The data marked the fastest inflation rate since December 1981.

Energy prices increased by 7.5% in June compared to the previous month and increased by 41.6% compared to last year. Gasoline, on average, costs 59.9% more than a year ago and 11.2% more than in May.

Low said he believes the next CPI report “is likely to be benign.”

“Gasoline prices are actually 10% down from where they were at their highest,” he told Payne. “They peaked during the poll for the last CPI, so they will be down in this CPI.”

The Federal Reserve

The Federal Reserve raised its benchmark interest rate by 75 basis points for the second consecutive month as it tries to keep high inflation in check. (REUTERS / Kevin Lamarque)

“But I think he will do more than just a good CPI report to calm the Fed,” he continued.

“We have had three waves of inflation since the end of last year. Each has been higher, so we need to see lower highs. [and] lower lows on those inflation waves. ”

July CPI data is expected to be released in two weeks.

The three-quarter percentage point increases in June and July, the first since 1994, underscore how serious Fed officials are in addressing the inflation crisis after a series of alarming economic reports. Politicians voted unanimously to approve the latest large increase.

The move places the key federal funds benchmark rate in a range of 2.25% to 2.50%, the highest since the start of the pandemic two years ago. It marks the fourth consecutive rate hike this year.

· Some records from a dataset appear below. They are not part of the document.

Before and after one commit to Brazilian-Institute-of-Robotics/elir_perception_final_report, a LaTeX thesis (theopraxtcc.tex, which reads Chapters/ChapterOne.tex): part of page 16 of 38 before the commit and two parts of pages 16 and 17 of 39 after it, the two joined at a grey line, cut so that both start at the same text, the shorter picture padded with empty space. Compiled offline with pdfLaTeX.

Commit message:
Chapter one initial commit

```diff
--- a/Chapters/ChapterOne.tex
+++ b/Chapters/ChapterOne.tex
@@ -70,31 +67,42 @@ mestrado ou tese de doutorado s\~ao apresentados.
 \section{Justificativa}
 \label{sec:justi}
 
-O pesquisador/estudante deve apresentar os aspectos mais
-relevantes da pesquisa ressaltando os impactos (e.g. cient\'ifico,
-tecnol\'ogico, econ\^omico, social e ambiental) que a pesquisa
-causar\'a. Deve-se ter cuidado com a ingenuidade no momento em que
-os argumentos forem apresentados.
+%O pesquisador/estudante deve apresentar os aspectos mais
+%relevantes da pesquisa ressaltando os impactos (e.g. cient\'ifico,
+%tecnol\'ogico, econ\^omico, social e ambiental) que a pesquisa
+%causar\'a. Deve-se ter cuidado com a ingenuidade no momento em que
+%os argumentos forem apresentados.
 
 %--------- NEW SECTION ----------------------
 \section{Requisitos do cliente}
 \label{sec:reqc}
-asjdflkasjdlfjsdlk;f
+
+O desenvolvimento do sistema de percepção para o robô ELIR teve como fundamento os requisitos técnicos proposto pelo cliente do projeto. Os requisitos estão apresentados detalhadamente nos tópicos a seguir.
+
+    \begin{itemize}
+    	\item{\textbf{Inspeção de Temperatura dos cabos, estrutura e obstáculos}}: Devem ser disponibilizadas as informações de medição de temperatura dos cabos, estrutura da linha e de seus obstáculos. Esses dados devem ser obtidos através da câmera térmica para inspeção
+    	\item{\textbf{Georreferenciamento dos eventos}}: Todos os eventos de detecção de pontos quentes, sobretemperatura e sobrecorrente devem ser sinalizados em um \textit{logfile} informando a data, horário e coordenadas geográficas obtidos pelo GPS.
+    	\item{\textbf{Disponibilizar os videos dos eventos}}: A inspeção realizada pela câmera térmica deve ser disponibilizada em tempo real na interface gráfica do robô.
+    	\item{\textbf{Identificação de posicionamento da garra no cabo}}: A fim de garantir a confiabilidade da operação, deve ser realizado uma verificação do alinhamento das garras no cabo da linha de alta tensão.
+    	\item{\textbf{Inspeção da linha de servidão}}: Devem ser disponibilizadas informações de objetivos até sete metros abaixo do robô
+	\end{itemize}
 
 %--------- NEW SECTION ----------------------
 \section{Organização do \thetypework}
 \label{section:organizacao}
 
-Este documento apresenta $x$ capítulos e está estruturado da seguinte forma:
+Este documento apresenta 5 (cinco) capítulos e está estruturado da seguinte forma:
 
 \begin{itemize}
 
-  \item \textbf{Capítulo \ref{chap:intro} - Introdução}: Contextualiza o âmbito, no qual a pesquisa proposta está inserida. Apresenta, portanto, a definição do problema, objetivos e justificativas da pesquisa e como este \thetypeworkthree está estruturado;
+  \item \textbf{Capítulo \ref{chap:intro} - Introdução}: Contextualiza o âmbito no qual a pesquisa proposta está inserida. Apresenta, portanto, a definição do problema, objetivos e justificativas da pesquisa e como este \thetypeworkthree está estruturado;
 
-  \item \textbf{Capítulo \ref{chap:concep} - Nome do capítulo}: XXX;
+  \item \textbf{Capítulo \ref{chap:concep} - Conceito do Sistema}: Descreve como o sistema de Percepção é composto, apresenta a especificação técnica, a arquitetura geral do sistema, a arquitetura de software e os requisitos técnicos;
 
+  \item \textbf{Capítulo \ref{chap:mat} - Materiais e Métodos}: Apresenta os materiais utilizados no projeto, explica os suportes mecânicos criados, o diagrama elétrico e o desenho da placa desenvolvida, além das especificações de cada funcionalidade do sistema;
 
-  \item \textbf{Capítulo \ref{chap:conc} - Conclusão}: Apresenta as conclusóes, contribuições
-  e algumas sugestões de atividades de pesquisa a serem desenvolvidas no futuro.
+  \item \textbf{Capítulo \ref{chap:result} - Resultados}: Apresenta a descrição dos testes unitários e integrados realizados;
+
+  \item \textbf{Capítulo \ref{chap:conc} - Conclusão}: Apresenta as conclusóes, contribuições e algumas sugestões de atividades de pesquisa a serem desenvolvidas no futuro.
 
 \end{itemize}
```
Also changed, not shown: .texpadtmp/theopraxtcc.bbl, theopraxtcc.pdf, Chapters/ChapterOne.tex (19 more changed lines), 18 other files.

Policy makers signaled in their post-meeting statement that further increases are likely in the coming months as they remain “strongly committed to bringing inflation back to its 2% target”.

President Jerome Powell said at his post-meeting press conference that another 75 basis point hike might be appropriate in the future, but that ultimately depends on upcoming economic data.

Efforts to fight inflation carry a potential recession risk, with a growing number of Wall Street economists and firms predicting an economic downturn this year or next. Rising interest rates tend to create higher rates on lending to consumers and businesses, which slows the economy by forcing employers to cut back on spending. Mortgage rates have nearly doubled from a year ago to 5.54%, while some credit card issuers have raised their rates to 20%.

Low told Payne that it doesn’t look like the US is currently in a recession, but it is likely to be “at the peak of one.”

He also warned that if the Fed “continues to tighten” the recession will be severe.

Mixed signals on the health of the economy: The number of Americans applying for dole has gradually increased, companies have announced layoffs or hiring freezes, and the housing market is easing. At the same time, unemployment remains close to an all-time low and consumers continue to spend a lot despite high inflation.


Fed officials recognized the signs of slowing activity in the economy since they met last month, including a slowdown in spending and production, but indicated a “robust” job increase and a unemployment rate close to an all-time low. Powell reiterated Wednesday that officials believe there is a “path” for a soft landing, although he acknowledged that it has shrunk and may shrink further.

FOX Business’ Megan Henney contributed to this report.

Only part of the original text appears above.